[Exercise details]
Output all of the lines below exactly, and leave out each image.

[Data]
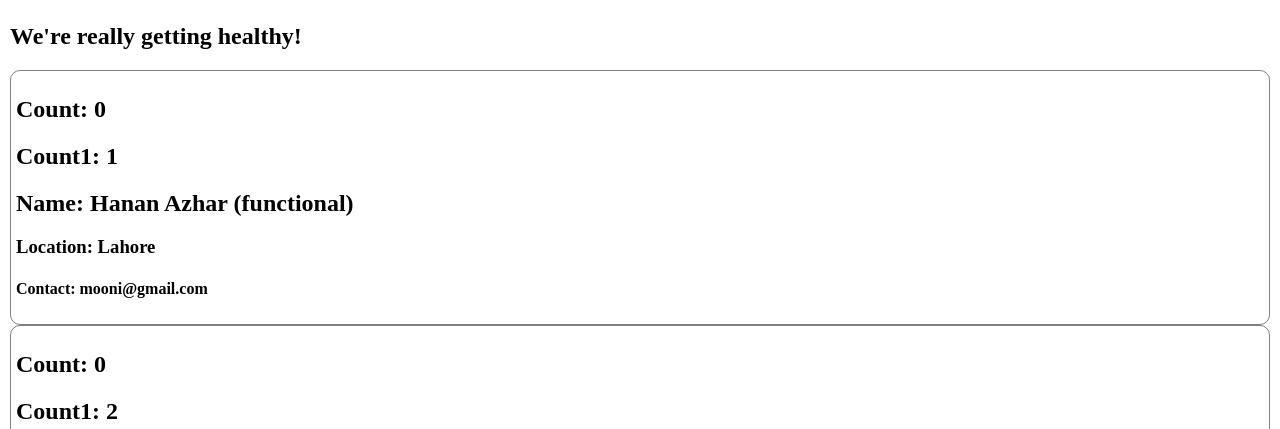
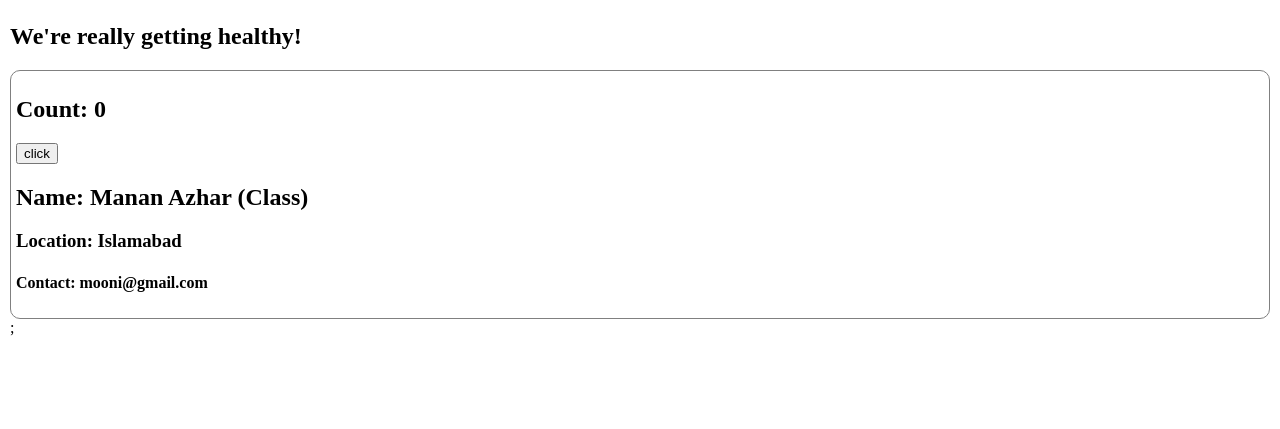
Before and after one commit to MuhammadManan/Namaste-React, a React (Vite) app: page /about in a window 1280 px wide. Shown: the part 371-800 px from the top of the page. Built offline with nearby package versions, Linux system fonts and the light colour scheme.

Commit message:
update count value

```diff
--- a/src/components/About.js
+++ b/src/components/About.js
@@ -6,7 +6,7 @@ const About = () => {
     <div className="about-container">
       <h1>About Us</h1>
       <h2>We're really getting healthy!</h2>
-      <User name={"Hanan Azhar (functional)"} />
+      {/* <User name={"Hanan Azhar (functional)"} /> */}
       <UserClass name={"Manan Azhar (Class)"} location={"Islamabad"} />;
     </div>
   );
--- a/src/components/UserClass.js
+++ b/src/components/UserClass.js
@@ -12,11 +12,19 @@ class UserClass extends React.Component {
   }
   render() {
     const { name, location } = this.props;
-    const { count, count1 } = this.state;
+    const { count } = this.state;
     return (
       <div className="user-container">
         <h2>Count: {count}</h2>
-        <h2>Count1: {count1}</h2>
+        <button
+          onClick={() => {
+            this.setState({
+              count: this.state.count + 1,
+            });
+          }}
+        >
+          click
+        </button>
         <h2>Name: {name}</h2>
         <h3>Location: {location}</h3>
         <h4>Contact: mooni@gmail.com</h4>
```
Also changed, not shown: 1 other file (tests, documents, lock files or other folders).
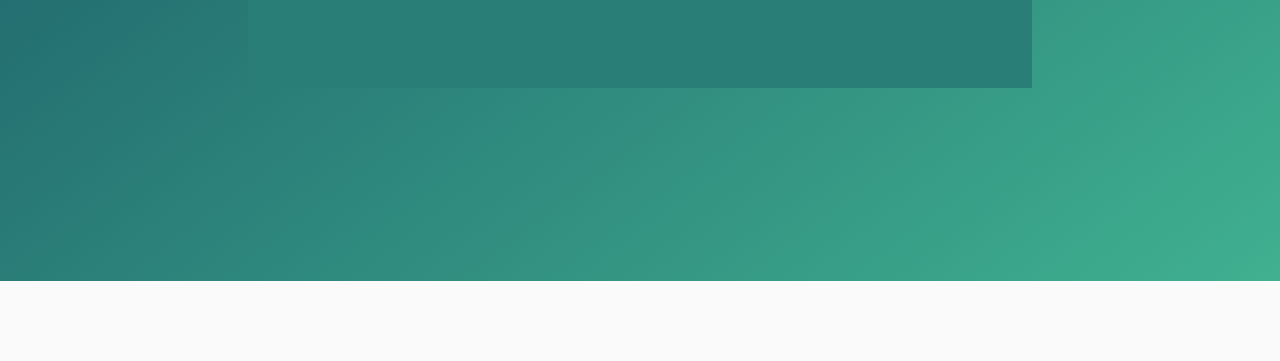
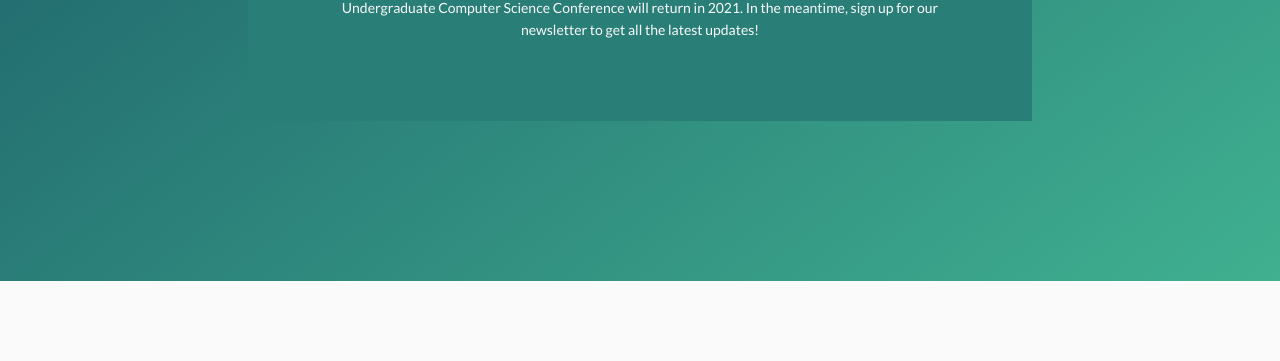
Before and after one commit to cucsc/cucsc-website-2020, a plain HTML site: page index.html in a window 1280 px wide. Shown: the part 439-800 px from the top of the page. Drawn offline with nearby package versions, Linux system fonts and the light colour scheme.

Commit message:
added text

```diff
--- a/css/styles.css
+++ b/css/styles.css
@@ -147,6 +147,12 @@
   width: 60px;
 }
 
+.home-div-text {
+  font-size: 14px;
+  font-weight: lighter;
+  line-height: 22px;
+}
+
 .title, .subtitle, .subearly, .emp {
   font-family: "Lato", sans-serif;
   letter-spacing: 1px;
--- a/index.html
+++ b/index.html
@@ -43,6 +43,12 @@
 		<div class="home-div">
 			<h1 class="home-div-header">Strange times we live in!</h1>
 			<img class="home-div-logo" src="./images/vectors/logo_new_white.svg"/>
+			<div class="home-div-text">
+				<a>Unfortunately, no one saw these unfortunate circumstances coming. But don't worry, The Canadian
+					Undergraduate Computer Science Conference will return in 2021. In the meantime, sign up for our
+					newsletter to get all the latest updates!
+				</a>
+			</div>
 		</div>
 
 	</div>
```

[Written solution]
Before and after one commit to MuhammadManan/Namaste-React, a React (Vite) app: page /about in a window 1280 px wide. Shown: the part 371-800 px from the top of the page. Built offline with nearby package versions, Linux system fonts and the light colour scheme.

Commit message:
update count value

```diff
--- a/src/components/About.js
+++ b/src/components/About.js
@@ -6,7 +6,7 @@ const About = () => {
     <div className="about-container">
       <h1>About Us</h1>
       <h2>We're really getting healthy!</h2>
-      <User name={"Hanan Azhar (functional)"} />
+      {/* <User name={"Hanan Azhar (functional)"} /> */}
       <UserClass name={"Manan Azhar (Class)"} location={"Islamabad"} />;
     </div>
   );
--- a/src/components/UserClass.js
+++ b/src/components/UserClass.js
@@ -12,11 +12,19 @@ class UserClass extends React.Component {
   }
   render() {
     const { name, location } = this.props;
-    const { count, count1 } = this.state;
+    const { count } = this.state;
     return (
       <div className="user-container">
         <h2>Count: {count}</h2>
-        <h2>Count1: {count1}</h2>
+        <button
+          onClick={() => {
+            this.setState({
+              count: this.state.count + 1,
+            });
+          }}
+        >
+          click
+        </button>
         <h2>Name: {name}</h2>
         <h3>Location: {location}</h3>
         <h4>Contact: mooni@gmail.com</h4>
```
Also changed, not shown: 1 other file (tests, documents, lock files or other folders).
Before and after one commit to cucsc/cucsc-website-2020, a plain HTML site: page index.html in a window 1280 px wide. Shown: the part 439-800 px from the top of the page. Drawn offline with nearby package versions, Linux system fonts and the light colour scheme.

Commit message:
added text

```diff
--- a/css/styles.css
+++ b/css/styles.css
@@ -147,6 +147,12 @@
   width: 60px;
 }
 
+.home-div-text {
+  font-size: 14px;
+  font-weight: lighter;
+  line-height: 22px;
+}
+
 .title, .subtitle, .subearly, .emp {
   font-family: "Lato", sans-serif;
   letter-spacing: 1px;
--- a/index.html
+++ b/index.html
@@ -43,6 +43,12 @@
 		<div class="home-div">
 			<h1 class="home-div-header">Strange times we live in!</h1>
 			<img class="home-div-logo" src="./images/vectors/logo_new_white.svg"/>
+			<div class="home-div-text">
+				<a>Unfortunately, no one saw these unfortunate circumstances coming. But don't worry, The Canadian
+					Undergraduate Computer Science Conference will return in 2021. In the meantime, sign up for our
+					newsletter to get all the latest updates!
+				</a>
+			</div>
 		</div>
 
 	</div>
```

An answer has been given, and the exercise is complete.